*WORK INSTRUCTION*
Out of the data below, copy every line with the string "docs".

##############################

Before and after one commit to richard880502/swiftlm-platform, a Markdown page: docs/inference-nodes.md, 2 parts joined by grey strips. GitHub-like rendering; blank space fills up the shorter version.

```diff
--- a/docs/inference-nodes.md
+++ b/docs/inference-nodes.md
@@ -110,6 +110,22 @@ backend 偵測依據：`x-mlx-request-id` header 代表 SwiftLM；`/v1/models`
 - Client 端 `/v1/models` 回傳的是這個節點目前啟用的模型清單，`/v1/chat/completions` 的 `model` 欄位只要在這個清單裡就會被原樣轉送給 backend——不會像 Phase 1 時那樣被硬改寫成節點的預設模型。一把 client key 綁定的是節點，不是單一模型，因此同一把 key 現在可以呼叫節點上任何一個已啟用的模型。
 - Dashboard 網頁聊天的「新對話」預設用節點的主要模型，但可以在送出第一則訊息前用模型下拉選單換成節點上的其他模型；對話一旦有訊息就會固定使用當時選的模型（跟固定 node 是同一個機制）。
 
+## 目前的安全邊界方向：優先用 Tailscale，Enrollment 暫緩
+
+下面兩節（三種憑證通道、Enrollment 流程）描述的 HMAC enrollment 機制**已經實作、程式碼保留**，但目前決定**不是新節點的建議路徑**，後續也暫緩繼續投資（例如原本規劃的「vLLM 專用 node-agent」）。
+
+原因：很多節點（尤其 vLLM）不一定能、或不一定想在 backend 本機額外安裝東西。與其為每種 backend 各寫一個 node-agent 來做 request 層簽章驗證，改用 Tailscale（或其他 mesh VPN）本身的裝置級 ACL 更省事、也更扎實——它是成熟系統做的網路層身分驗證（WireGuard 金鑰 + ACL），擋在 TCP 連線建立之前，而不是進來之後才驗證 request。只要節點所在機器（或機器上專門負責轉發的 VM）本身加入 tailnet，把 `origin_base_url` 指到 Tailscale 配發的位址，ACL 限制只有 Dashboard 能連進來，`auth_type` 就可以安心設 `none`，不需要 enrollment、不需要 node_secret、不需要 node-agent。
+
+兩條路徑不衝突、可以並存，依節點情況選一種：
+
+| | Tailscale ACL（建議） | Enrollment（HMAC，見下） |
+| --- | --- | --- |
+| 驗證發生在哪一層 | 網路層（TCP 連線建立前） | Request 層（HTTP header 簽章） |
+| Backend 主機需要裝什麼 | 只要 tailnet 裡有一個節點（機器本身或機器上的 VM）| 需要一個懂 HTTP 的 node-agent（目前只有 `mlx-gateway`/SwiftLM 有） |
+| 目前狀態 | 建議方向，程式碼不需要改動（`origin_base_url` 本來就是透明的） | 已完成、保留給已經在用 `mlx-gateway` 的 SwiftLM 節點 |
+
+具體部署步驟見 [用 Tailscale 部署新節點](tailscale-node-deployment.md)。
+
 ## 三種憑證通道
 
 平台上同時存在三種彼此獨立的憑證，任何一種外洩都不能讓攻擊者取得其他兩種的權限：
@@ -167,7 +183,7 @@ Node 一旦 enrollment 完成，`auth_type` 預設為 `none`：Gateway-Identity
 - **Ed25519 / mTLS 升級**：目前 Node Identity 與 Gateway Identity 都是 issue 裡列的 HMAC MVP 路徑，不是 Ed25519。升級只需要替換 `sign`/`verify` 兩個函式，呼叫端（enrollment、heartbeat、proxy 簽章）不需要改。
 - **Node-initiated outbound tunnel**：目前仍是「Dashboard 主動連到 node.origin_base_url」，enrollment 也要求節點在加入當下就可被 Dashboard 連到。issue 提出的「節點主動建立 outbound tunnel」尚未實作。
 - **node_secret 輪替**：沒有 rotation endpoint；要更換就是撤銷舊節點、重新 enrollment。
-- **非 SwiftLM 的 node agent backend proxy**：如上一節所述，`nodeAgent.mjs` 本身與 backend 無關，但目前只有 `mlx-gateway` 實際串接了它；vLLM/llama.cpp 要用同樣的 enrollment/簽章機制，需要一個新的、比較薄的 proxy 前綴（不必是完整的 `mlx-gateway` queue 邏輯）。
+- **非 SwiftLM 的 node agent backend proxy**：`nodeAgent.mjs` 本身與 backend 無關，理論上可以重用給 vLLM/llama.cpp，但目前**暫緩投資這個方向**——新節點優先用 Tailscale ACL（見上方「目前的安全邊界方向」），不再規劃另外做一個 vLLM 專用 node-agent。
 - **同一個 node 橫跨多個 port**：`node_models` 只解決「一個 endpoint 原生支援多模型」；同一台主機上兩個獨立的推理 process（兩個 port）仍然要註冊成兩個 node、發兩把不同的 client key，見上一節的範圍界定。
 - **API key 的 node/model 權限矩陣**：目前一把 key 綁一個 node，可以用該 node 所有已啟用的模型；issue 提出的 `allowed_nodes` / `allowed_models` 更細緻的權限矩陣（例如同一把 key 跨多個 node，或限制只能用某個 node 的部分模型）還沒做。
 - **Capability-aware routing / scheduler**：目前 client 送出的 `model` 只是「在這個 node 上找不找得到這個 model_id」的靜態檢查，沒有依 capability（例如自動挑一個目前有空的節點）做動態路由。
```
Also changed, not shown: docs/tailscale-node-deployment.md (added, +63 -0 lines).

##############################

*ANSWER BOX*
Before and after one commit to richard880502/swiftlm-platform, a Markdown page: docs/inference-nodes.md, 2 parts joined by grey strips. GitHub-like rendering; blank space fills up the shorter version.
--- a/docs/inference-nodes.md
+++ b/docs/inference-nodes.md
Also changed, not shown: docs/tailscale-node-deployment.md (added, +63 -0 lines).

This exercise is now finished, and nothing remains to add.